◆ How to complete this task ◆
The word "border" may appear in lines of the data below. Say how many lines hold it, giving only the number.

◆ Task data ◆
BEGIN
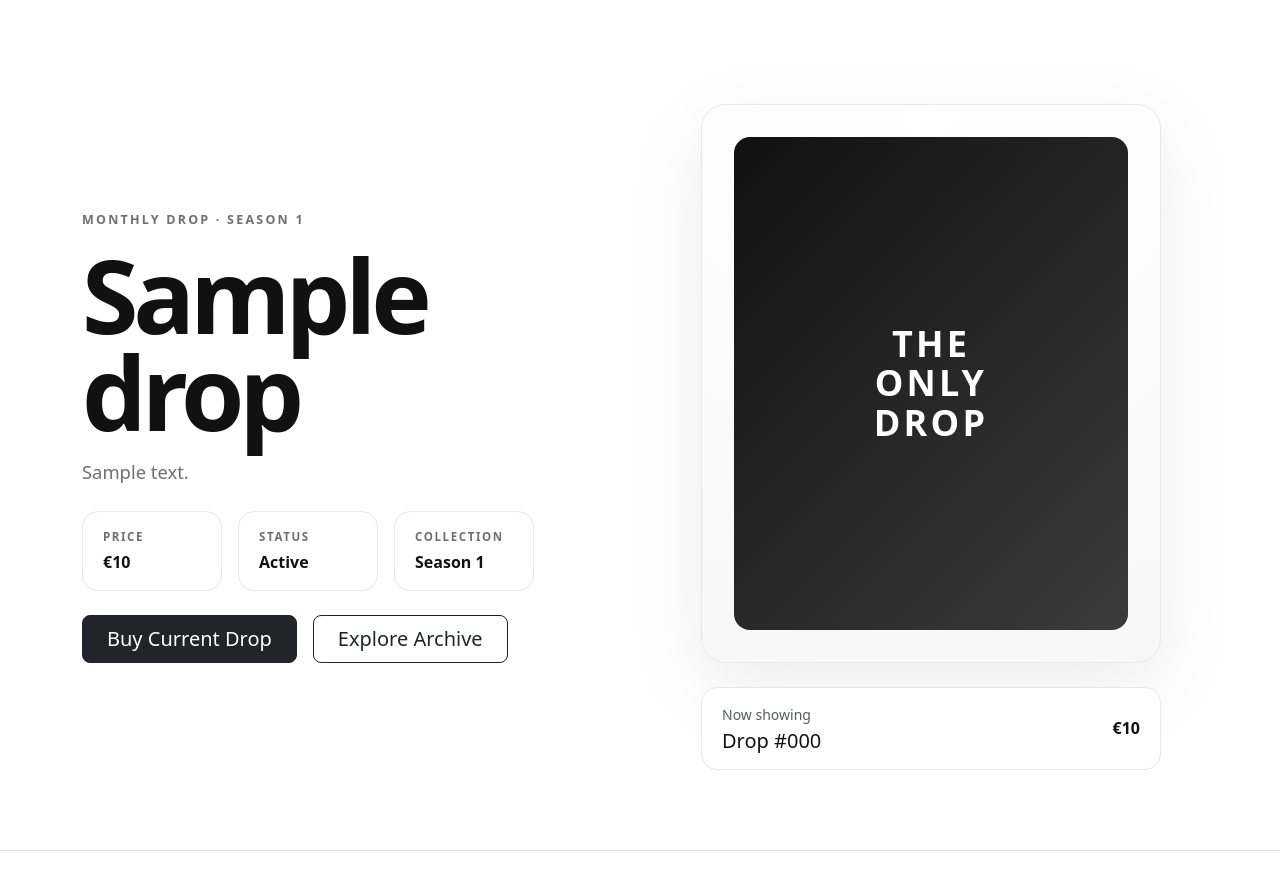
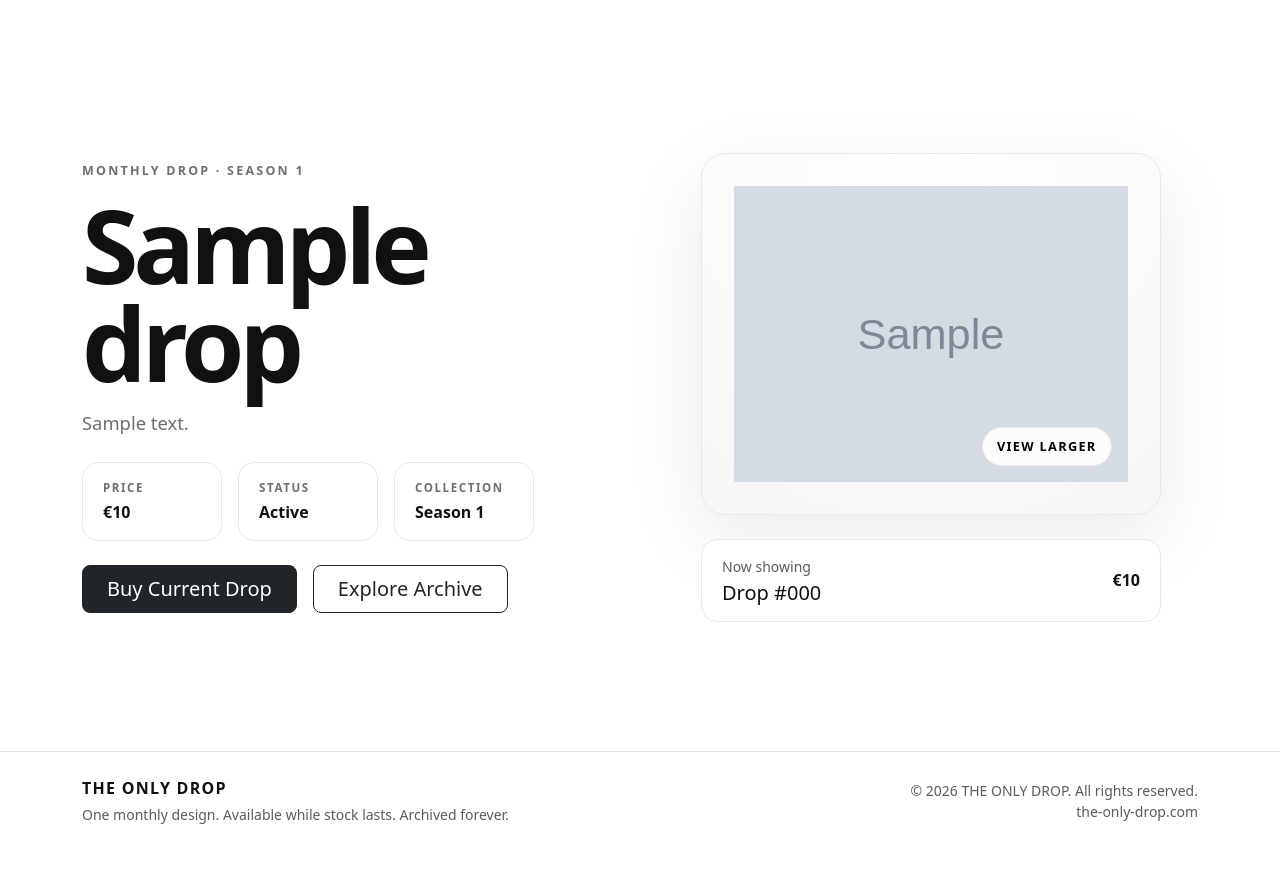
Before and after one commit to pedrosimao-work/the-only-tee, a Flask app: page / in a window 1280 px wide. Shown: the part 57-927 px from the top of the page. After the commit the page ends 881 px from the top, so only its background shows below. Run offline with Flask 3, Linux system fonts and the light colour scheme; tables that the repository leaves empty hold one stand-in row (values such as "Sample post"); grey boxes marked "Sample" are stand-in pictures.

Commit message:
Display Printify mockup carousel

```diff
--- a/app/static/css/styles.css
+++ b/app/static/css/styles.css
@@ -280,3 +280,69 @@ a { /* Target all links */
     border-radius: var(--radius-large); /* Apply large rounded corners to the table wrapper */
     overflow: hidden; /* Clip the table corners inside the rounded wrapper */
 } /* End the admin table wrapper styling block */
+
+.product-carousel { /* Target the Bootstrap carousel used for product mockup images */
+    height: 100%; /* Make the carousel fill the product frame height */
+    width: 100%; /* Make the carousel fill the product frame width */
+} /* End the product carousel styling block */
+
+.product-carousel .carousel-inner { /* Target the inner carousel wrapper */
+    height: 100%; /* Make carousel slides fill the frame height */
+} /* End the carousel inner styling block */
+
+.product-carousel .carousel-item { /* Target each carousel slide */
+    height: 100%; /* Make each carousel slide fill the frame height */
+} /* End the carousel item styling block */
+
+.product-mockup-image { /* Target synced Printify product mockup images */
+    height: 100%; /* Make product mockup images fill the visual frame height */
+    object-fit: cover; /* Crop the image neatly inside the frame without distortion */
+    width: 100%; /* Make product mockup images fill the visual frame width */
+} /* End the product mockup image styling block */
+
+.product-carousel .carousel-control-prev-icon, /* Target the previous carousel icon */
+.product-carousel . carousel-control-next-icon { /* Target the next carousel icon */
+    filter: invert(1); /* Make carousel icons visible on light product images */
+} /* End the carousel icon styling block */
+
+.product-visual-wrapper { /* Target the wrapper around product mockups and zoom controls */
+    height: 100%; /* Make the wrapper fill the product frame height */
+    position: relative; /* Allow the zoom button to sit over the product image */
+    width: 100%; /* Make the wrapper fill the product frame width */
+} /* End the product visual wrapper styling block */
+
+.mockup-zoom-button { /* Target the product mockup zoom button */
+    background-color: rgba(255, 255, 255, 0.92); /* Give the button a readable white background */
+    border: 1px solid var(--color-border); /* Add a subtle border around the zoom button */
+    border-radius: 999px; /* Make the zoom button pill-shaped */
+    bottom: 1rem; /* Position the zoom button near the bottom of the product frame */
+    font-size: 0.8rem; /* Keep the zoom button compact */
+    font-weight: 700; /* Make the zoom button text bold */
+    letter-spacing: 0.08rem; /* Add slight letter spacing for brand consistency */
+    padding: 0.55rem 0.9rem; /* Add internal spacing to the zoom button */
+    position: absolute; /* Place the button over the product image */
+    right: 1rem; /* Position the zoom button near the right edge */
+    text-transform: uppercase; /* Make the zoom button text uppercase */
+    z-index: 5; /* Keep the zoom button above carousel images */
+} /* End the mockup zoom button styling block */
+
+.mockup-zoom-button:hover { /* Target the zoom button hover state */
+    background-color: #ffffff; /* Make the button fully white on hover */
+} /* End the zoom button hover styling block */
+
+.mockup-modal-content { /* Target the modal content for mockup zoom */
+    border: 0; /* Remove the default modal border */
+    border-radius: var(--radius-large); /* Apply the project rounded corner style */
+    overflow: hidden; /* Clip modal content inside rounded corners */
+} /* End the mockup modal content styling block */
+
+.mockup-zoom-image { /* Target enlarged mockup images inside the modal */
+    max-height: 80vh; /* Prevent enlarged images from exceeding most of the viewport height */
+    object-fit: contain; /* Show the full product mockup without cropping */
+    width: 100%; /* Make the enlarged image responsive */
+} /* End the enlarged mockup image styling block */
+
+.mockup-modal-content .carousel-control-prev-icon, /* Target the previous icon inside the zoom modal */
+.mockup-modal-content .carousel-control-next-icon { /* Target the next icon inside the zoom modal */
+    filter: invert(1); /* Make modal carousel icons visible on light mockups */
+} /* End the modal carousel icon styling block */
--- /dev/null
+++ b/app/templates/components/drop_mockup_visual.html
@@ -0,0 +1,91 @@
+{% set mockup_images = active_drop.get_mockup_images() %} <!-- Read the active drop mockup image URLs from the model helper -->
+
+{% if mockup_images|length > 1 %} <!-- Check if the drop has multiple mockup images -->
+<div class="product-visual-wrapper"> <!-- Create a wrapper for the carousel and zoom button -->
+    <div id="{{ carousel_id }}" class="carousel slide product-carousel" data-bs-ride="carousel"> <!-- Create a Bootstrap carousel for product mockups -->
+        <div class="carousel-inner"> <!-- Create the carousel inner wrapper -->
+            {% for image_url in mockup_images %} <!-- Loop through each mockup image URL -->
+            <div class="carousel-item {% if loop.first %}active{% endif %}"> <!-- Create one carousel slide and mark the first one as active -->
+                <img src="{{ image_url }}" class="d-block w-100 product-mockup-image" alt="{{ active_drop.name }} mockup {{ loop.index }}"> <!-- Display the Printify mockup image -->
+            </div> <!-- Close the carousel slide -->
+            {% endfor %} <!-- End the mockup image loop -->
+        </div> <!-- Close the carousel inner wrapper -->
+
+        <button class="carousel-control-prev" type="button" data-bs-target="#{{ carousel_id }}" data-bs-slide="prev"> <!-- Create the previous carousel button -->
+            <span class="carousel-control-prev-icon" aria-hidden="true"></span> <!-- Display the previous icon -->
+            <span class="visually-hidden">Previous</span> <!-- Add accessible text for the previous button -->
+        </button> <!-- Close the previous carousel button -->
+
+        <button class="carousel-control-next" type="button" data-bs-target="#{{ carousel_id }}" data-bs-slide="next"> <!-- Create the next carousel button -->
+            <span class="carousel-control-next-icon" aria-hidden="true"></span> <!-- Display the next icon -->
+            <span class="visually-hidden">Next</span> <!-- Add accessible text for the next button -->
+        </button> <!-- Close the next carousel button -->
+    </div> <!-- Close the Bootstrap carousel -->
+
+    <button class="mockup-zoom-button" type="button" data-bs-toggle="modal" data-bs-target="#{{ carousel_id }}ZoomModal"> <!-- Create a button that opens the zoom modal -->
+        View Larger <!-- Display the zoom button text -->
+    </button> <!-- Close the zoom button -->
+</div> <!-- Close the visual wrapper -->
+
+<div class="modal fade" id="{{ carousel_id }}ZoomModal" tabindex="-1" aria-labelledby="{{ carousel_id }}ZoomModalLabel" aria-hidden="true"> <!-- Create the zoom modal for this carousel -->
+    <div class="modal-dialog modal-dialog-centered modal-xl"> <!-- Create a large centered modal dialog -->
+        <div class="modal-content mockup-modal-content"> <!-- Create the modal content wrapper -->
+            <div class="modal-header"> <!-- Create the modal header -->
+                <h2 class="modal-title h5" id="{{ carousel_id }}ZoomModalLabel">{{ active_drop.name }}</h2> <!-- Display the drop name as the modal title -->
+                <button type="button" class="btn-close" data-bs-dismiss="modal" aria-label="Close"></button> <!-- Add the modal close button -->
+            </div> <!-- Close the modal header -->
+
+            <div class="modal-body"> <!-- Create the modal body -->
+                <div id="{{ carousel_id }}ZoomCarousel" class="carousel slide" data-bs-ride="false"> <!-- Create a larger carousel inside the modal -->
+                    <div class="carousel-inner"> <!-- Create the zoom carousel inner wrapper -->
+                        {% for image_url in mockup_images %} <!-- Loop through each mockup image URL -->
+                        <div class="carousel-item {% if loop.first %}active{% endif %}"> <!-- Create one zoom carousel slide -->
+                            <img src="{{ image_url }}" class="d-block w-100 mockup-zoom-image" alt="{{ active_drop.name }} enlarged mockup {{ loop.index }}"> <!-- Display the enlarged mockup image -->
+                        </div> <!-- Close the zoom carousel slide -->
+                        {% endfor %} <!-- End the zoom image loop -->
+                    </div> <!-- Close the zoom carousel inner wrapper -->
+
+                    <button class="carousel-control-prev" type="button" data-bs-target="#{{ carousel_id }}ZoomCarousel" data-bs-slide="prev"> <!-- Create the previous button for the zoom carousel -->
+                        <span class="carousel-control-prev-icon" aria-hidden="true"></span> <!-- Display the previous icon -->
+                        <span class="visually-hidden">Previous</span> <!-- Add accessible previous text -->
+                    </button> <!-- Close the previous zoom carousel button -->
+
+                    <button class="carousel-control-next" type="button" data-bs-target="#{{ carousel_id }}ZoomCarousel" data-bs-slide="next"> <!-- Create the next button for the zoom carousel -->
+                        <span class="carousel-control-next-icon" aria-hidden="true"></span> <!-- Display the next icon -->
+                        <span class="visually-hidden">Next</span> <!-- Add accessible next text -->
+                    </button> <!-- Close the next zoom carousel button -->
+                </div> <!-- Close the zoom carousel -->
+            </div> <!-- Close the modal body -->
+        </div> <!-- Close the modal content wrapper -->
+    </div> <!-- Close the modal dialog -->
+</div> <!-- Close the zoom modal -->
+
+{% elif mockup_images|length == 1 %} <!-- Check if the drop has exactly one mockup image -->
+<div class="product-visual-wrapper"> <!-- Create a wrapper for the single image and zoom button -->
+    <img src="{{ mockup_images[0] }}" class="product-mockup-image" alt="{{ active_drop.name }} mockup"> <!-- Display the single Printify mockup image -->
+
+    <button class="mockup-zoom-button" type="button" data-bs-toggle="modal" data-bs-target="#{{ carousel_id }}ZoomModal"> <!-- Create a button that opens the zoom modal -->
+        View Larger <!-- Display the zoom button text -->
+    </button> <!-- Close the zoom button -->
+</div> <!-- Close the visual wrapper -->
+
+<div class="modal fade" id="{{ carousel_id }}ZoomModal" tabindex="-1" aria-labelledby="{{ carousel_id }}ZoomModalLabel" aria-hidden="true"> <!-- Create the zoom modal for the single image -->
+    <div class="modal-dialog modal-dialog-centered modal-xl"> <!-- Create a large centered modal dialog -->
+        <div class="modal-content mockup-modal-content"> <!-- Create the modal content wrapper -->
+            <div class="modal-header"> <!-- Create the modal header -->
+                <h2 class="modal-title h5" id="{{ carousel_id }}ZoomModalLabel">{{ active_drop.name }}</h2> <!-- Display the drop name as the modal title -->
+                <button type="button" class="btn-close" data-bs-dismiss="modal" aria-label="Close"></button> <!-- Add the modal close button -->
+            </div> <!-- Close the modal header -->
+
+            <div class="modal-body"> <!-- Create the modal body -->
+                <img src="{{ mockup_images[0] }}" class="d-block w-100 mockup-zoom-image" alt="{{ active_drop.name }} enlarged mockup"> <!-- Display the enlarged single mockup image -->
+            </div> <!-- Close the modal body -->
+        </div> <!-- Close the modal content wrapper -->
+    </div> <!-- Close the modal dialog -->
+</div> <!-- Close the zoom modal -->
+
+{% else %} <!-- Run this block if the drop has no mockup images -->
+<div class="product-placeholder"> <!-- Create the temporary product visual placeholder -->
+    <span>THE<br>ONLY<br>DROP</span> <!-- Display stacked placeholder text inside the product visual -->
+</div> <!-- Close the temporary product visual placeholder -->
+{% endif %} <!-- End the mockup image condition -->
--- a/app/templates/home.html
+++ b/app/templates/home.html
@@ -14,9 +14,9 @@
 
                 <div class="product-showcase mobile-product-showcase mx-auto mb-4 d-lg-none"> <!-- Show the product image on mobile right after the description -->
                     <div class="product-frame"> <!-- Create the main product visual frame -->
-                        <div class="product-placeholder"> <!-- Create the temporary product visual placeholder -->
-                            <span>THE<br>ONLY<br>DROP</span> <!-- Display stacked placeholder text inside the product visual -->
-                        </div> <!-- Close the temporary product visual placeholder -->
+                        {% with carousel_id = "desktopDropCarousel" %} <!-- Set a unique carousel ID for the desktop carousel -->
+                            {% include "components/drop_mockup_visual.html" %} <!-- Render the active drop mockup image or carousel -->
+                        {% endwith %} <!-- End the desktop carousel ID context -->
                     </div> <!-- Close the product visual frame -->
 
                     <div class="product-summary mt-3"> <!-- Create a compact summary card below the product visual -->
@@ -52,9 +52,9 @@
             <div class="col-lg-6 d-none d-lg-block"> <!-- Show the product presentation as a right column only on desktop -->
                 <div class="product-showcase mx-auto"> <!-- Create a centered product showcase wrapper -->
                     <div class="product-frame"> <!-- Create the main product visual frame -->
-                        <div class="product-placeholder"> <!-- Create the temporary product visual placeholder -->
-                            <span>THE<br>ONLY<br>DROP</span> <!-- Display stacked placeholder text inside the product visual -->
-                        </div> <!-- Close the temporary product visual placeholder -->
+                        {% with carousel_id = "mobileDropCarousel" %} <!-- Set a unique carousel ID for the mobile carousel -->
+                            {% include "components/drop_mockup_visual.html" %} <!-- Render the active drop mockup image or carousel -->
+                        {% endwith %} <!-- End the mobile carousel ID context -->
                     </div> <!-- Close the product visual frame -->
 
                     <div class="product-summary mt-4"> <!-- Create a summary card below the product visual -->
```
Also changed, not shown: app/models.py (+18 -0 lines), app/services/printify.py (+35 -2 lines), migrations/versions/656e5580371c_add_drop_mockup_image_urls.py (added, +32 -0 lines).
END
◆ Written solution ◆
5